When you write out the listing, keep every word as it stands and drop the pictures.
(Beginning of SUPPLIED DATA)
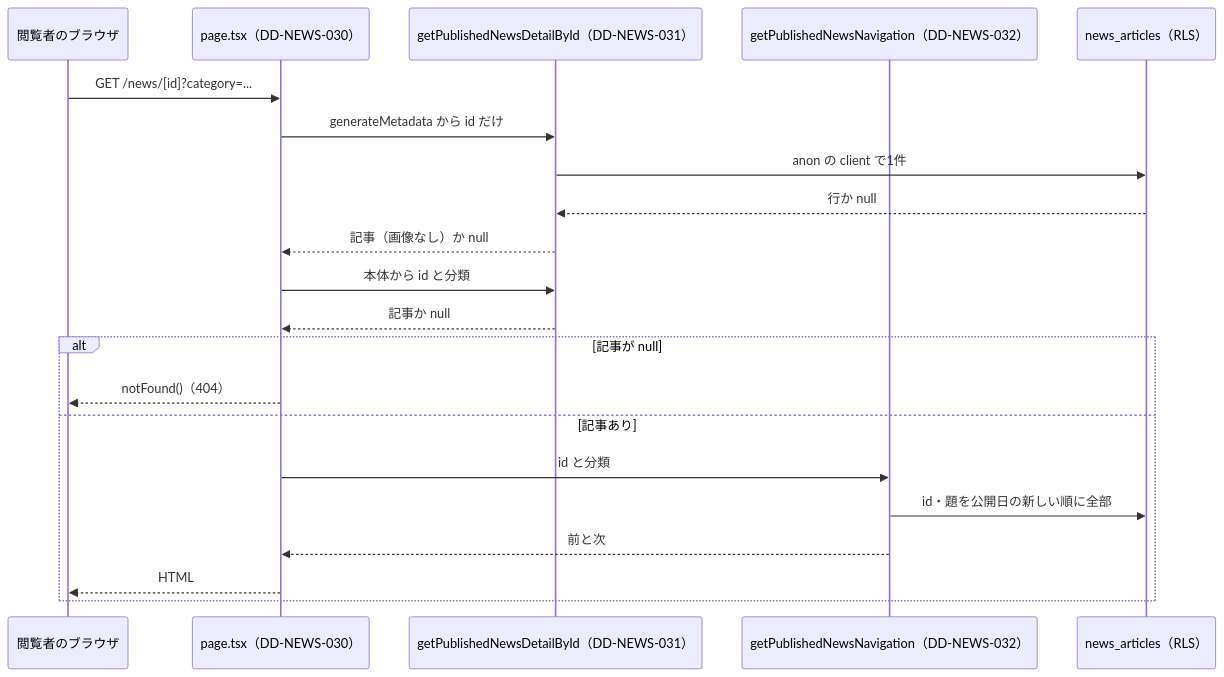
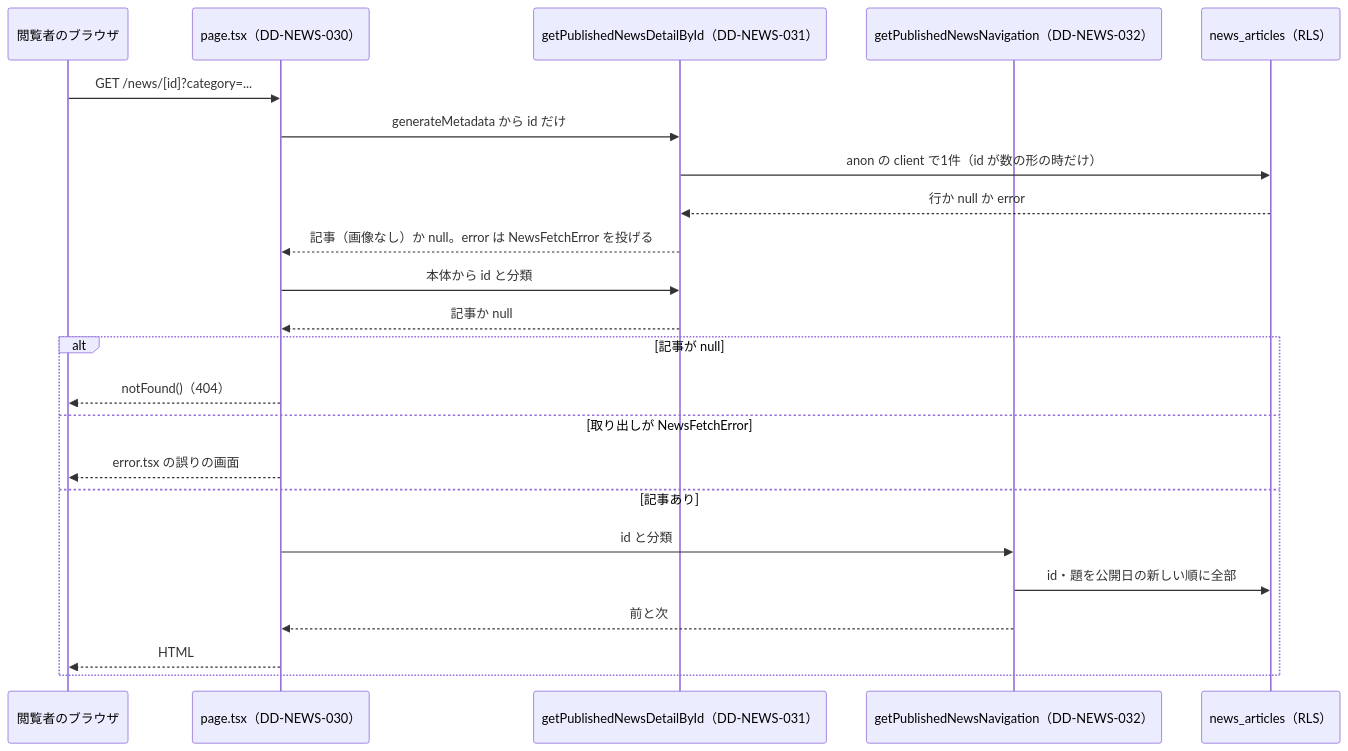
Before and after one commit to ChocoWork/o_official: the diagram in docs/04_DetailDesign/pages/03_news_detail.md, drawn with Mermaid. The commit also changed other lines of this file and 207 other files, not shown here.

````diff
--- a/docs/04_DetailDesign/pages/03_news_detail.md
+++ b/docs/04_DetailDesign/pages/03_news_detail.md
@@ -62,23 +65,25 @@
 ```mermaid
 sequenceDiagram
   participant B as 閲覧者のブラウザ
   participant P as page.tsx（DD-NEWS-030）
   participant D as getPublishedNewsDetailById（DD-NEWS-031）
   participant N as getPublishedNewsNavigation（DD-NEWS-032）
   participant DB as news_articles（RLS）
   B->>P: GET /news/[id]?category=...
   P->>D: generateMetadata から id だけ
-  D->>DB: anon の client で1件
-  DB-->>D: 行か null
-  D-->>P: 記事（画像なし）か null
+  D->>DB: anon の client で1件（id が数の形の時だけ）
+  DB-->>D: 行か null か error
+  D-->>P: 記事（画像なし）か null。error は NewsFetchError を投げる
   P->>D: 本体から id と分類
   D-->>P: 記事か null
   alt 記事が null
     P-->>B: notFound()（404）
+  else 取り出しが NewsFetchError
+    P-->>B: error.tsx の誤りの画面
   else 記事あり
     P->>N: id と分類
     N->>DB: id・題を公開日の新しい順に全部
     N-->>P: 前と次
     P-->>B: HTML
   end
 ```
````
(End of SUPPLIED DATA)
### TASK RESULT
Before and after one commit to ChocoWork/o_official: the diagram in docs/04_DetailDesign/pages/03_news_detail.md, drawn with Mermaid. The commit also changed other lines of this file and 207 other files, not shown here.

````diff
--- a/docs/04_DetailDesign/pages/03_news_detail.md
+++ b/docs/04_DetailDesign/pages/03_news_detail.md
@@ -62,23 +65,25 @@
 ```mermaid
 sequenceDiagram
   participant B as 閲覧者のブラウザ
   participant P as page.tsx（DD-NEWS-030）
   participant D as getPublishedNewsDetailById（DD-NEWS-031）
   participant N as getPublishedNewsNavigation（DD-NEWS-032）
   participant DB as news_articles（RLS）
   B->>P: GET /news/[id]?category=...
   P->>D: generateMetadata から id だけ
-  D->>DB: anon の client で1件
-  DB-->>D: 行か null
-  D-->>P: 記事（画像なし）か null
+  D->>DB: anon の client で1件（id が数の形の時だけ）
+  DB-->>D: 行か null か error
+  D-->>P: 記事（画像なし）か null。error は NewsFetchError を投げる
   P->>D: 本体から id と分類
   D-->>P: 記事か null
   alt 記事が null
     P-->>B: notFound()（404）
+  else 取り出しが NewsFetchError
+    P-->>B: error.tsx の誤りの画面
   else 記事あり
     P->>N: id と分類
     N->>DB: id・題を公開日の新しい順に全部
     N-->>P: 前と次
     P-->>B: HTML
   end
 ```
````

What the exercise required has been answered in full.